By Dr. Derrick Thompson (Obstetrician &Gynaecologist)
A planned elective cesarean section is usually performed under spinal anesthesia. If you have been taking low-dose aspirin during your pregnancy, you will be advised to stop this medication preferably 10 days before the due date of you cesarean section. If you have been on heparin therapy, the administration of heparin is ceased the day prior to your cesarean section and will be recommended after delivery. It is recommended you fast for at least 6 hours prior to your operation. This means you are not allowed food and fluids, you are not allowed to smoke, you are not able to suck lollies or lozenges, or chew gum.
If a cesarean section is being performed during labour and an epidural catheter has already been inserted, the epidural is topped up. This means extra anaesthetic solution is inserted into the epidural space.
Occasionally the woman might need a general anesthetic, for example, in the following circumstances;
- for an emergency cesarean section where the procedure needs to be performed without delay
- if the anesthetist is unable to insert the spinal needle into the epidural space or spinal canal for technical reasons
- is she prefers a general anaesthetic
Most cesarean sections are performed under local anesthesia either by spinal or epidural, while you are awake and your partner is present.
Once you are placed on the operating table, your anesthetist will insert an intravenous cannula, and then position you either lying on your side or sitting bent over on the operating table, to insert the spinal needle. A urinary catheter will be inserted to drain your bladder and keep it empty during the cesarean section. Your abdomen from your navel down to your pubic area will be washed with antiseptic solution. Your lower abdomen will be draped with sterile sheets, and your obstetrician or doctor will check that the operating site is anaesthetised. A transverse lower abdominal incision (about 15-20 cm long) is made thru the skin and fatty tissue to the sheath of abdominal muscles (rectus abdominus). This is incised transversely, and the rectus muscles are separated.
If you have a scar from a previous cesarean section in this area, most obstetricians will cut along the same scar line. If your previous scar is irregular or puckered, excision of the old scar is recommended. These days it is very unusual for a vertical incision in the lower abdomen to be performed when having a cesarean section.
Most women think their abdominal muscles have been completely cut transversely when having a cesarean section. In fact, this is not the case. Because the two halves of the abdominal muscles have only been spread apart (to allow access to the uterus) and have not been cut, bending and lifting post-operatively will not affect your c-section recovery.
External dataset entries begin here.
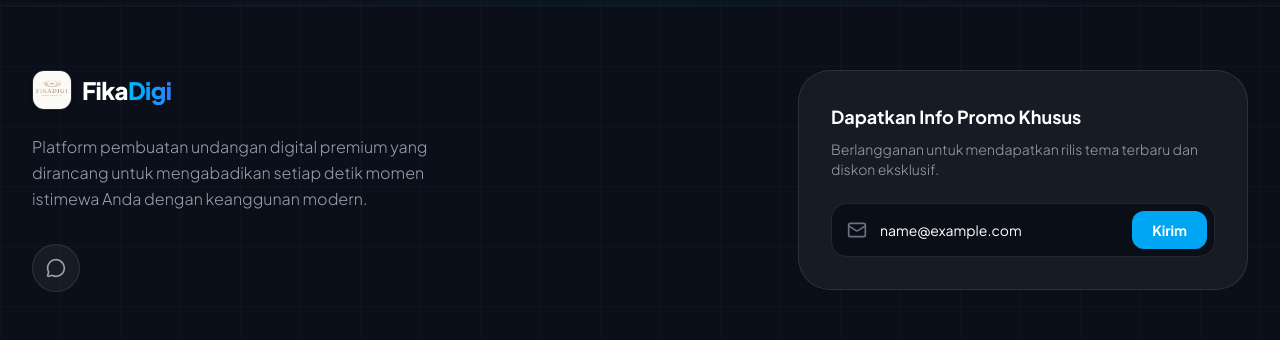
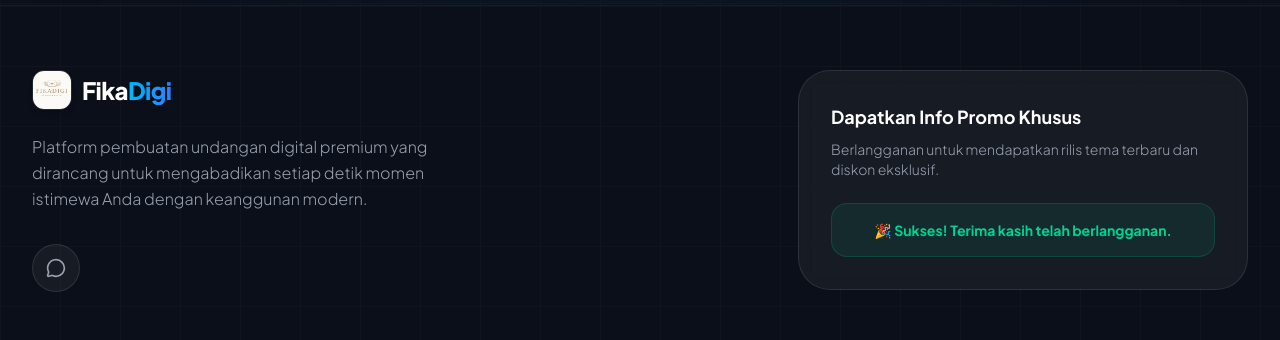
Before and after one commit to ivankafi03/undangan-digital, a Next.js app: page / in a window 1280 px wide. Both pictures are taken after typing "name@example.com" into the empty fields and a click on the button "Kirim". Shown: the part 5452-5792 px from the top of the page. Built offline with nearby package versions, Linux system fonts and the light colour scheme; no server answers; the database is empty.

Commit message:
feat: make newsletter subscription form active and functional with react state

```diff
--- a/src/components/Footer.tsx
+++ b/src/components/Footer.tsx
@@ -1,8 +1,12 @@
 "use client";
 
+import { useState } from "react";
 import { Instagram, MessageCircle, Mail, Facebook, Youtube, Presentation } from "lucide-react";
 
 export default function Footer({ waNumber, setting }: { waNumber: string, setting: any }) {
+    const [email, setEmail] = useState("");
+    const [isSubscribed, setIsSubscribed] = useState(false);
+
     const navLinks = [
         { label: "Beranda", href: "/#home" },
         { label: "Katalog Tema", href: "/#katalog" },
@@ -69,19 +73,34 @@ export default function Footer({ waNumber, setting }: { waNumber: string, settin
                     <div className="w-full lg:w-[450px] bg-white/5 p-8 rounded-[32px] border border-white/10 backdrop-blur-sm">
                         <h4 className="text-lg font-bold text-white mb-2">Dapatkan Info Promo Khusus</h4>
                         <p className="text-gray-400 text-sm mb-6 font-light">Berlangganan untuk mendapatkan rilis tema terbaru dan diskon eksklusif.</p>
-                        <form className="relative flex items-center" onSubmit={(e) => e.preventDefault()}>
+
+                        {isSubscribed ? (
+                            <div className="p-4 bg-emerald-500/10 border border-emerald-500/20 text-emerald-400 rounded-2xl text-sm font-bold text-center animate-fade-in flex items-center justify-center gap-2">
+                                <span>🎉 Sukses! Terima kasih telah berlangganan.</span>
+                            </div>
+                        ) : (
+                            <form className="relative flex items-center" onSubmit={(e) => {
+                                e.preventDefault();
+                                if (email.trim()) {
+                                    setIsSubscribed(true);
+                                }
+                            }}>
                                 <div className="absolute left-4 text-gray-500">
                                     <Mail className="w-5 h-5" />
                                 </div>
                                 <input
                                     type="email"
+                                    required
+                                    value={email}
+                                    onChange={(e) => setEmail(e.target.value)}
                                     placeholder="Alamat email Anda"
                                     className="w-full bg-[#0A0E17] border border-white/10 rounded-2xl py-4 pl-12 pr-32 text-sm text-white focus:outline-none focus:border-sky-500/50 focus:ring-1 focus:ring-sky-500/50 transition-all placeholder:text-gray-600"
                                 />
-                            <button className="absolute right-2 top-2 bottom-2 bg-sky-500 text-white px-5 rounded-xl text-sm font-bold hover:bg-sky-400 transition-colors flex items-center gap-2">
+                                <button type="submit" className="absolute right-2 top-2 bottom-2 bg-sky-500 text-white px-5 rounded-xl text-sm font-bold hover:bg-sky-400 transition-colors flex items-center gap-2">
                                     Kirim
                                 </button>
                             </form>
+                        )}
                     </div>
                 </div>
 
```
Lines whose indentation alone changed are shown as unchanged.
The internal lining of your abdomen (called the peritoneum) is opened vertically between the rectus muscles. This can explain why you often feel numbness in your lower abdomen between your navel and the incision. The tissues in this area have been separated from the overlying skin before the peritoneum is opened vertically. The peritoneum over the lower segment of your uterus is then incised transversely and the uterine cavity opened.
The sign that the uterine cavity has been opened is often marked by a large gush of fluid, which is liquor. This is often mixed with blood, and the loss can appear quite startling.
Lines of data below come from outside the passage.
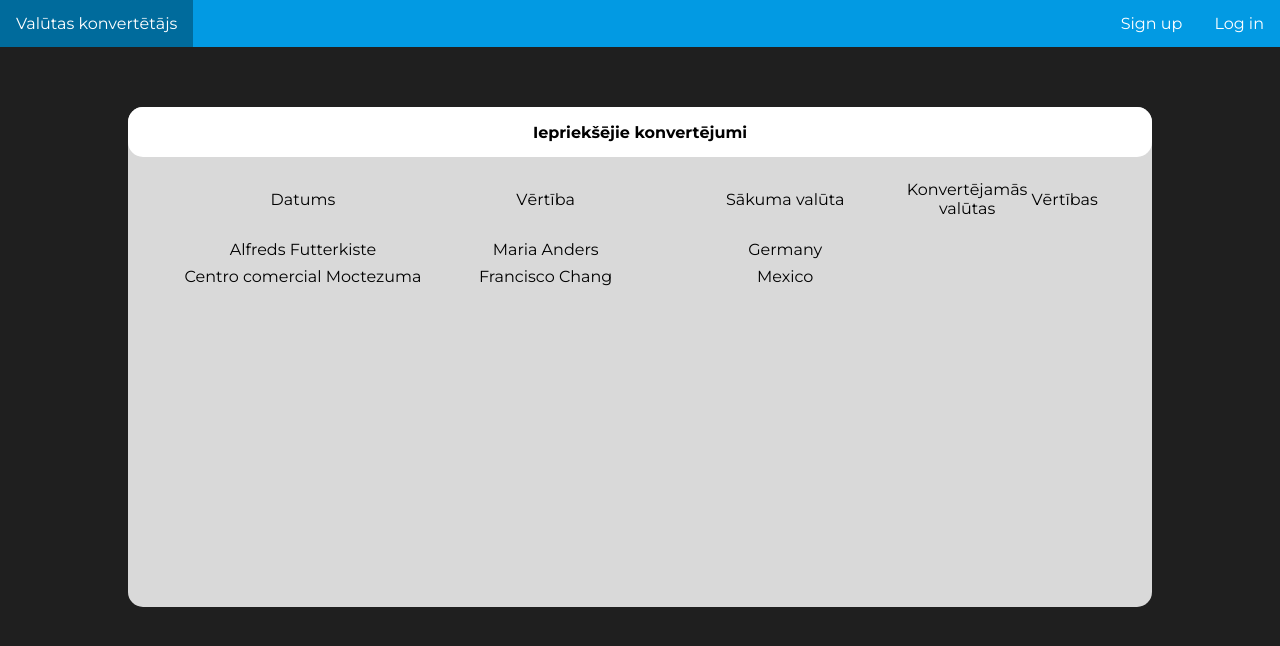
After one commit to Lauris05-txt/Programm-anas-piekluves-darbs, a Flask app: page /vesture in a window 1280 px wide. The commit adds this page. Shown: the top 646 px of the page. Run offline with Flask 3, Linux system fonts and the light colour scheme.

Commit message:
Vēstures lapa, datubāze

```diff
--- a/currency_converter.py
+++ b/currency_converter.py
@@ -3,12 +3,12 @@ from flask import Flask, render_template, request, redirect, url_for, session
 from datetime import datetime
 import re
 import requests
+import sqlite3
 
 class Api():
     def __init__(self):
         self.admin = freecurrencyapi.Client('fca_live_lNvhPRSZ6CKfTPB5Va8WVFLfFlQHGEbv2XGXr84p')
         self.result = None
-        self.time = datetime.now().strftime("%Y-%m-%d %H:%M:%S")
 
     def get_currency_data(self, currency):
         result = self.admin.latest(base_currency=currency)
@@ -37,6 +37,8 @@ def index():
             print(input_currency, output_currency, input_sum)
             output_conversion = converter.convert_currency(input_currency, output_currency)
             output_sum = float(output_conversion) * float(input_sum)
+            a = Database()
+            a.insert_conversion_history("1", input_sum, input_currency, output_sum, output_currency, datetime.now().strftime("%Y-%m-%d"), datetime.now().strftime("%H:%M:%S"))
         except KeyError as e:
             converter_error = f"KeyError: {e}"
         except ValueError as e:
@@ -47,5 +49,23 @@ def index():
     print(output_sum)
     return render_template("index.html", output_sum=output_sum, converter_error=converter_error)
 
+@app.route("/vesture", methods = ["GET"])
+def history():
+    return render_template("vesture.html")
+
+
+
+class Database():
+    def __init__(self):
+        self.connection = sqlite3.connect('valūtas_konvertētājs.db')
+        self.cur = self.connection.cursor()
+
+    def insert_conversion_history(self, user_id, value_from, currency_from, value_to, currency_to, date, time):
+        self.cur.execute("""INSERT INTO 'conversion_history'('user_id', 'value_from', 'currency_from', 'value_to', 'currency_to', 'date', 'time') VALUES (?, ?, ?, ?, ?, ?, ?)
+""", (user_id, value_from, currency_from, value_to, currency_to, date, time))
+        self.connection.commit()
+        self.connection.close()
+
 if __name__ == '__main__':
+
     app.run(debug=True)
--- a/static/style.css
+++ b/static/style.css
@@ -97,6 +97,51 @@ button {
 }
 
 .line {
-    height: 200px;
-    border-left: 6px solid green;
+    margin-left: 6px solid green;
 }
+
+.big-box {
+    height: 500px;
+    width: 80%;
+    background-color: #D9D9D9;
+    display: block;
+    margin: auto;
+    border-radius: 15px;
+}
+
+.big-box-title-box {
+    display: inline-block;
+    height: 50px;
+    border-radius: 15px;
+    width: 100%;
+    background-color: #ffffff;
+    align-content: center;
+    text-align: center;
+    font-weight: bold;
+}
+
+.mother-box {
+    margin-top: 60px;
+}
+
+.big-box-table{
+    text-align: center;
+    width: 100%;
+}
+
+.table-area {
+    margin-top: 20px;
+    margin-left: auto;
+    margin-right: auto;
+    width: 90%;
+}
+
+th {
+    font-weight: normal;
+    width: 33.333333333333%;
+    padding-bottom: 15px;
+}
+
+td {
+    padding-top: 5px;
+}
--- /dev/null
+++ b/templates/vesture.html
@@ -0,0 +1,51 @@
+<!DOCTYPE html>
+<html lang="en">
+  <head>
+    <meta charset="UTF-8">
+    <meta name="viewport" content="width=device-width, initial-scale=1.0">
+    <meta http-equiv="X-UA-Compatible" content="ie=edge">
+    <title> Valūtas konvertētājs</title>
+    <link rel="stylesheet" type="text/css" href="{{ url_for('static', filename='style.css' ) }}">
+    <link rel="preconnect" href="https://fonts.googleapis.com">
+    <link rel="preconnect" href="https://fonts.gstatic.com" crossorigin>
+    <link href="https://fonts.googleapis.com/css2?family=Montserrat:ital,wght@0,100..900;1,100..900&display=swap" rel="stylesheet">
+  </head>
+
+    <body>
+        <div>
+          <ul class="navbar">
+            <li><a href="/ieiet">Log in</a></li>
+            <li><a href="/regisreties">Sign up</a></li>
+            <li style="float:left"><a href="/sakumlapa">Valūtas konvertētājs</a></li>
+          </ul>
+        </div>
+        <div class="mother-box">
+            <div class="big-box">
+                <div class="big-box-title-box">
+                    Iepriekšējie konvertējumi
+                </div>
+                <div class="table-area">
+                    <table class="big-box-table">
+                        <tr>
+                          <th>Datums</th>
+                          <th>Vērtība</th>
+                          <th>Sākuma valūta</th>
+                          <th>Konvertējamās valūtas</th>
+                          <th>Vērtības</th>
+                        </tr>
+                        <tr>
+                          <td>Alfreds Futterkiste</td>
+                          <td>Maria Anders</td>
+                          <td>Germany</td>
+                        </tr>
+                        <tr>
+                          <td>Centro comercial Moctezuma</td>
+                          <td>Francisco Chang</td>
+                          <td>Mexico</td>
+                        </tr>
+                      </table>
+                </div>
+            </div>
+        </div>
+    </body>
+</html>
```
Also changed, not shown: templates/index.html (+7 -6 lines), valūtas_konvertētājs.db (added).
If your baby is presenting head first, most obstetricians will deliver the head using obstetric forceps. Sometimes it can be quite difficult delivering the baby’s head manually. To prevent this potential difficulty, forceps are applied to the baby’s head and the head is lifted our of the uterine cavity. The diameter of the head plus the blades of the forceps applied to the head is less than the head plus the hand of an obstetrician, and therefore the uterine incision is less likely to be torn. Occasionally, there can be some superficial bruising over your baby’s face and scalp from applying forceps, but this will be minor and will usually resolve within a few days to a week. If your baby is breech, your obstetrician will grasp the foot first, deliver the other foot, then the bottom, the tummy and finally the head.
As your baby is being born, the drapes are lowered so that both you and your partner can witness the actual birth.
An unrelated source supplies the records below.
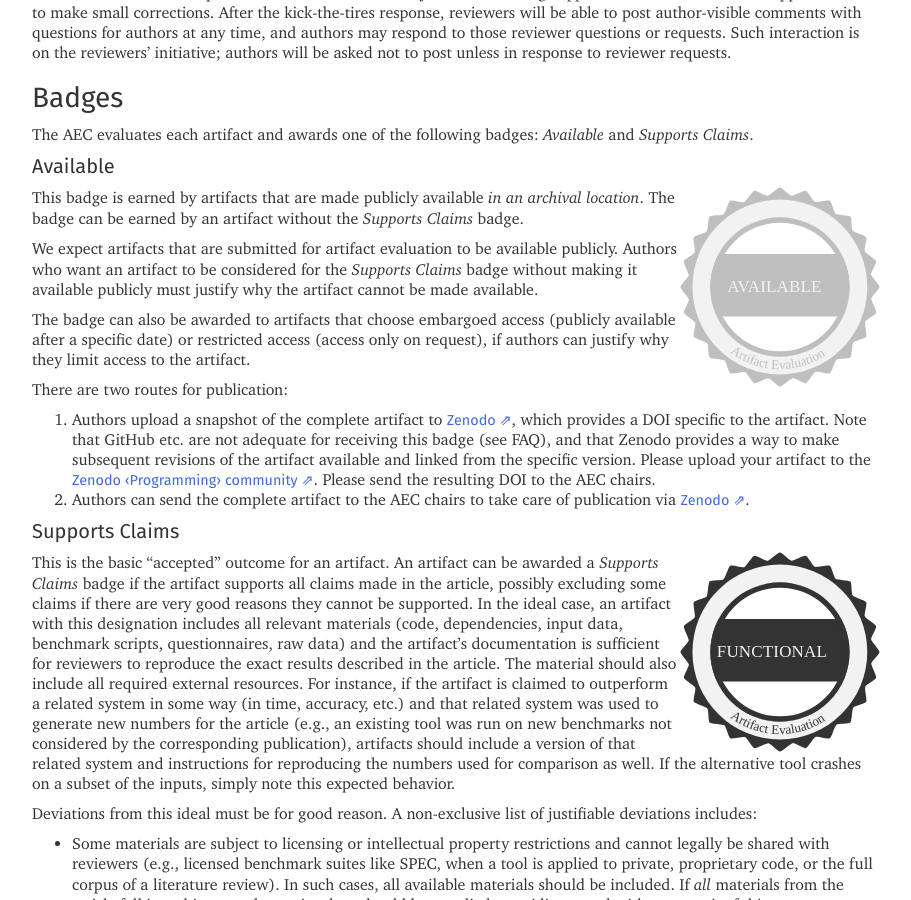
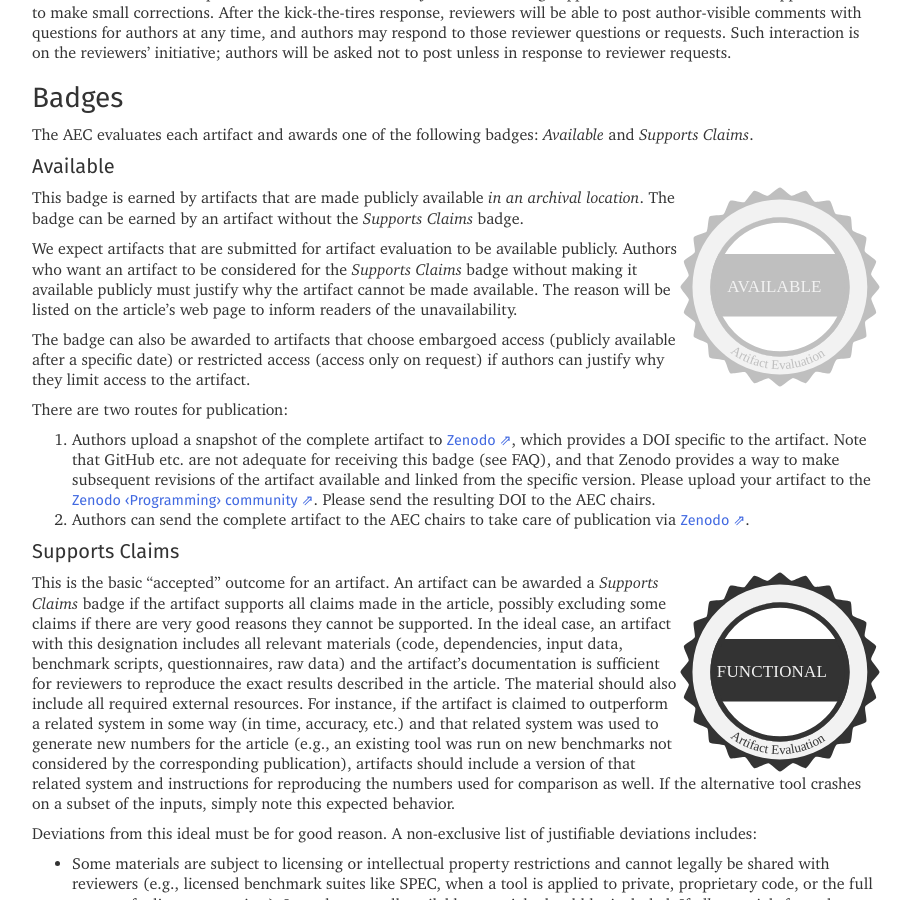
Before and after one commit to programming-journal/programming-journal.github.io, a Jekyll site: the page built from artifact-evaluation/index.markdown, in a window 1280 px wide and 900 px high, scrolled down 1181 px. Shown: the whole window, without its empty margins (38-949 px from the left). Built offline with Jekyll 4.4.1, drawn with Linux system fonts in a browser that asks for light colours.

Commit message:
Adds that reason for artifact unavailability will be documented for readers

```diff
--- a/artifact-evaluation/index.markdown
+++ b/artifact-evaluation/index.markdown
@@ -53,8 +53,9 @@ The badge can be earned by an artifact without the _Supports Claims_ badge.
 
 We expect artifacts that are submitted for artifact evaluation to be available publicly.
 Authors who want an artifact to be considered for the _Supports Claims_ badge without making it available publicly must justify why the artifact cannot be made available.
+The reason will be listed on the article's web page to inform readers of the unavailability.
 
-The badge can also be awarded to artifacts that choose embargoed access (publicly available after a specific date) or restricted access (access only on request), if authors can justify why they limit access to the artifact.
+The badge can also be awarded to artifacts that choose embargoed access (publicly available after a specific date) or restricted access (access only on request) if authors can justify why they limit access to the artifact.
 
 There are two routes for publication:
 
```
- Once your baby is born, the cord is clamped, and your baby is passed to the pediatrician who will check your baby to make sure all is well. Your baby is wrapped up and handed to you or more commonly your partner to cuddle while the operation is being completed.
- To complete the cesarean section, the placenta is removed and the uterine cavity checked to ensure there is no retained placental tissue. A finger is then passed into the cervical canal to make sure membranes are not obstructing the canal. This would prevent drainage of the blood that oozes from the raw placental site and cause the uterus to fill with blood forming a haematometra.
- This builds-up of blood can become infected, resulting in the mother feeling most unwell with rigors and high fever, usually greater than 38°C. Drainage of the uterine cavity and antibiotic treatment are required.
- The uterine incision and abdominal wall are sutured in layers. Most obstetricians close the skin with self-dissolving hidden suture just beneath the incision (a subcutaneous suture). The total operating time is about 30 – 40 minutes.